Backgrounds: The risk of stroke is higher among patients with chronic obstructive pulmonary disease (COPD) than among the healthy population. Moreover, women generally have worse long-term stroke outcomes than men. Methods: The data of 6681 women with COPD (aged ≥ 65 years) registered in Taiwan’s National Health Insurance Research Database were retrospectively analyzed from January 1, 2001 to December 31, 2011. After 1:1 propensity score matching, the patients were divided into vaccinated and unvaccinated groups. Results: In total, 5102 women were enrolled.
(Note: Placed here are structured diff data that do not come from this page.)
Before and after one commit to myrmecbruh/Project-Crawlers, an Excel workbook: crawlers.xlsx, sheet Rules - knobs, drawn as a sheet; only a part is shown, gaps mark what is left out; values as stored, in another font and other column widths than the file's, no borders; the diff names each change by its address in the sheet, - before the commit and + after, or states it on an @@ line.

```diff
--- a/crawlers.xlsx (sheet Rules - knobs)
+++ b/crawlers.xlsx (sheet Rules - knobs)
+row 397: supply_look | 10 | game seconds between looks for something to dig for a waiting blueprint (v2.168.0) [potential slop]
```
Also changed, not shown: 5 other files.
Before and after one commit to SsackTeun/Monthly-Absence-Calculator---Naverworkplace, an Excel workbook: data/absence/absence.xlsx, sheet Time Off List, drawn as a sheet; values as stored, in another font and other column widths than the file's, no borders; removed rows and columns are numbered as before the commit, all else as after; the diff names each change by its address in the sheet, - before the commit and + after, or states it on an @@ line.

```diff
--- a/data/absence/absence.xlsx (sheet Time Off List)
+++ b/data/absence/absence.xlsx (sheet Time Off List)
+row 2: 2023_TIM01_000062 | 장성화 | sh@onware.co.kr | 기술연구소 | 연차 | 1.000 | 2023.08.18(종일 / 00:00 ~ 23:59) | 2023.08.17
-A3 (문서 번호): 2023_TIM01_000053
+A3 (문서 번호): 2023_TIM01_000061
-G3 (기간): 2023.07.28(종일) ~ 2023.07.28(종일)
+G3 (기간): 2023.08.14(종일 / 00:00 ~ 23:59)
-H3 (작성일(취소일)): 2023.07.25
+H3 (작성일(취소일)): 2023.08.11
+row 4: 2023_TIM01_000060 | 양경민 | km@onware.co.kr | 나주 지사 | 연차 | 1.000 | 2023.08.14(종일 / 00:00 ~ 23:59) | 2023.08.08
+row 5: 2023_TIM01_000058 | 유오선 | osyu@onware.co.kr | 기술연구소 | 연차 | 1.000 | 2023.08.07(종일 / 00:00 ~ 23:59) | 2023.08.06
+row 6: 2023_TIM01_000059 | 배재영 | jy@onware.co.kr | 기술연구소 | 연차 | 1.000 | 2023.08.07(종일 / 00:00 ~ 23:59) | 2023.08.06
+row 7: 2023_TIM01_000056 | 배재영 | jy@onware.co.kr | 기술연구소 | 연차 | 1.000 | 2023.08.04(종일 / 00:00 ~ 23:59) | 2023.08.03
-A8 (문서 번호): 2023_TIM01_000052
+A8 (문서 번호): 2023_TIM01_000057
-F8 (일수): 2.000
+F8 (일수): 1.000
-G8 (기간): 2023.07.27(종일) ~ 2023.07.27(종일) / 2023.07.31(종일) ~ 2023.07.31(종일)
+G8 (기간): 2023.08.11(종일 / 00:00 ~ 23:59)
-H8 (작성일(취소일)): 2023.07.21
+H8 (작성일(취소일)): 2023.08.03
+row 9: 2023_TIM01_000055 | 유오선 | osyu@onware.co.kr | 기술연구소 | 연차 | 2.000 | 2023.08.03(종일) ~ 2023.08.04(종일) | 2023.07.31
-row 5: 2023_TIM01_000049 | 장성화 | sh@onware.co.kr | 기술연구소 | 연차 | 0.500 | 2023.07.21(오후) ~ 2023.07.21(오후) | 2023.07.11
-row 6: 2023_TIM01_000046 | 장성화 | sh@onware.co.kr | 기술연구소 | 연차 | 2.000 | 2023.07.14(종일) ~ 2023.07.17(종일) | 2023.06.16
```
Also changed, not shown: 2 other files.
The vaccinated group had a significantly lower risk of total, hemorrhagic, and ischemic stroke than the unvaccinated group (adjusted hazard ratio [aHR]: 0.60, 95% confidence interval [CI]: 0.54–0.67; aHR: 0.59, 95% CI: 0.43–0.83; and aHR: 0.59, 95% CI: 0.52–0.68, respectively). A lower risk of stroke was observed among the women aged 65–74 and ≥75 years, and the association was dose-dependent in all types of stroke (aHR: 1.08, 95% CI: 0.92–1.26; aHR: 0.70, 95% CI: 0.60–0.82; and aHR: 0.32, 95% CI: 0.26–0.38 for those vaccinated 1, 2 to 3, and ≥4 times, respectively, during the follow-up period). Women with a CHA2DS2-VASc score (conditions and characteristics included congestive heart failure, hypertension, diabetes, stroke, vascular disease, age, and sex) of 2–3 and ≥4 had a significantly lower risk of ischemic stroke while receiving more vaccinations. A smaller significant lower risk of hemorrhagic stroke after more than 4 times of vaccination was noted in the women with a CHA2DS2-VASc score of ≥4. Both interrupted and non-interrupted vaccination was associated with lower risk of stroke occurrence. Conclusion: Influenza vaccination is associated with a lower risk of total, hemorrhagic, and ischemic stroke among women with COPD, and the association is dose-dependent. However, the findings may be limited by unmeasurable confounders. Further investigations on this subject are warranted.
ASJC Scopus subject areas
- 醫藥 (全部)